Reed predicts robust election turnout: 66 percent

News Release
Issued: October 11, 2010

OLYMPIA – Washington Secretary of State Sam Reed is predicting the best midterm election turnout in 40 years – 66 percent. Most voters will cast ballots by mail, and ballots go out later this week, with Nov. 2 as the postmark return deadline.  
Reed, the state’s chief elections officer, said hotly contested races and ballots measures, heavy television spending, and fired-up grassroots activists all combine to suggest a strong turnout.  He said participation should exceed the 64.6 percent of 2006, the most recent midterm election, when turnout is always lower than the main presidential year election. The turnout was a record 85 percent in 2008.
His forecast would be the most robust for a midterm election since 1970, when almost 72 percent of the registered voters cast ballots.  In more recent years, the midterm turnout has averaged around 60 percent. 
King County, home to almost a third of the electorate, forecasts a 68 percent turnout – 69 percent in Seattle and 67 percent in the rest of the county. 
Washington has 3.6 million registered voters, the second largest electorate in the West, following California.
“Our election season will soon be underway, and people are clearly fired-up,” Reed said Monday.  “We have a very enthused electorate this year, as demonstrated by the good turnout for the primary, the great interest here and nationally in our U.S. Senate race and good contests up and down the ticket, all across the state of Washington.”
The main online and mail-in voter registration deadline has passed, but first-time Washington voters may apply in person at county election offices until Oct. 25.  
Wednesday is the first day that voters can go into their election office and get their ballot, and many counties will begin sending out ballots that day.  Friday is the legal deadline for all ballots to be in the mail.  A small portion of Pierce County’s electorate will use polling places, but all 38 other counties have switched entirely to vote-by-mail.
State Elections Director Nick Handy said there are a number of trends that suggest a surge in interest in this election:
--The excellent turnout in the primary (41 percent, a modern record) was a clear indication of an active electorate.
--Voting by mail makes the process more convenient and promotes a somewhat higher participation. King County joined the VBM counties last year, and that fact alone should boost turnout a bit.

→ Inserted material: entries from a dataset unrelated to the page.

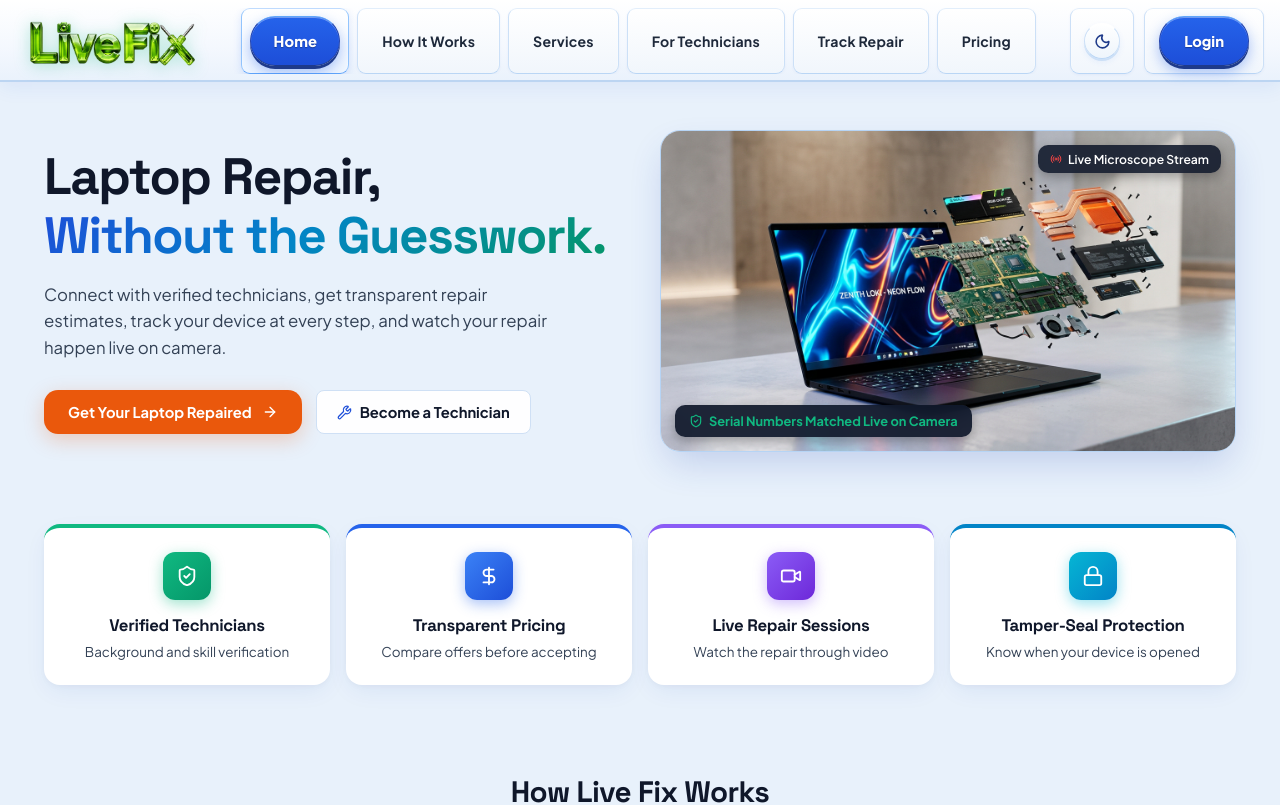
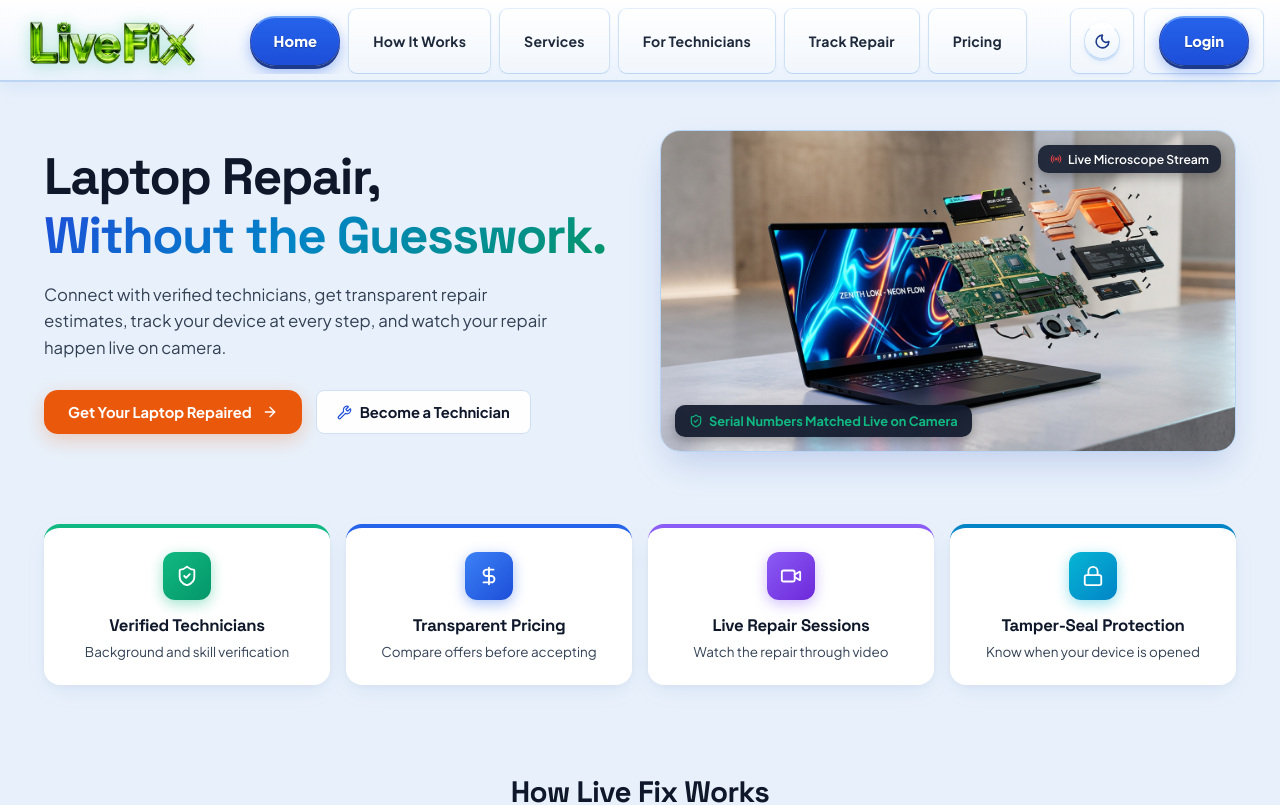
Before and after one commit to shabber0309/hello, a React (Vite) app in the folder frontend/: page / in a window 1280 px wide. Shown: the top 805 px of the page. Built offline with nearby package versions, Linux system fonts and the light colour scheme.

Commit message:
style(navbar): remove outer lined box around active blue button so it stands clean on its own

```diff
--- a/frontend/src/components/layout/Navbar.css
+++ b/frontend/src/components/layout/Navbar.css
@@ -225,11 +225,17 @@
 }
 
 .silicone-bay-item--active {
-  border-color: #93c5fd !important;
-  border-top-color: #bfdbfe !important;
-  border-bottom-color: #60a5fa !important;
-  background: linear-gradient(180deg, #ffffff 0%, #eff6ff 100%) !important;
-  box-shadow: 0 3px 8px rgba(37, 99, 235, 0.15), inset 0 1px 2px #ffffff !important;
+  background: transparent !important;
+  border: none !important;
+  box-shadow: none !important;
+  padding: 0 !important;
+}
+
+.silicone-bay-item--active:hover {
+  background: transparent !important;
+  border: none !important;
+  box-shadow: none !important;
+  transform: translateY(-2px);
 }
 
 /* Inner Navigation Button inside the Individual Bay */
@@ -730,8 +736,16 @@
 }
 
 [data-theme="dark"] .silicone-bay-item--active {
-  border-color: #38bdf8 !important;
-  box-shadow: 0 0 12px rgba(56, 189, 248, 0.3), inset 0 1px 2px rgba(56, 189, 248, 0.2) !important;
+  background: transparent !important;
+  border: none !important;
+  box-shadow: none !important;
+  padding: 0 !important;
+}
+
+[data-theme="dark"] .silicone-bay-item--active:hover {
+  background: transparent !important;
+  border: none !important;
+  box-shadow: none !important;
 }
 
 [data-theme="dark"] .silicone-bay-item .silicone-nav-link {
```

--Ballot measures – six citizen initiatives and three measures placed on the ballot by the Legislature – are generating heavy debate and campaign spending, including saturation broadcast spots.
--The U.S. Senate race, which could be pivotal to partisan control of the Senate, has generated heavy spending, and added great attention as a top-of-ballot contest.
--Many tight races for the Legislature, the U.S. House, and other offices are generating great interest.
--The political climate nationally is generating unusual attention to the election.
“The voters are awake,” Handy said.
Reed reminds voters to study the voter information available to them, including state and local voters pamphlets, MyVote and online and video voters guides, to learn more about the candidates and the issues before filling out their ballot. Visit and county election websites.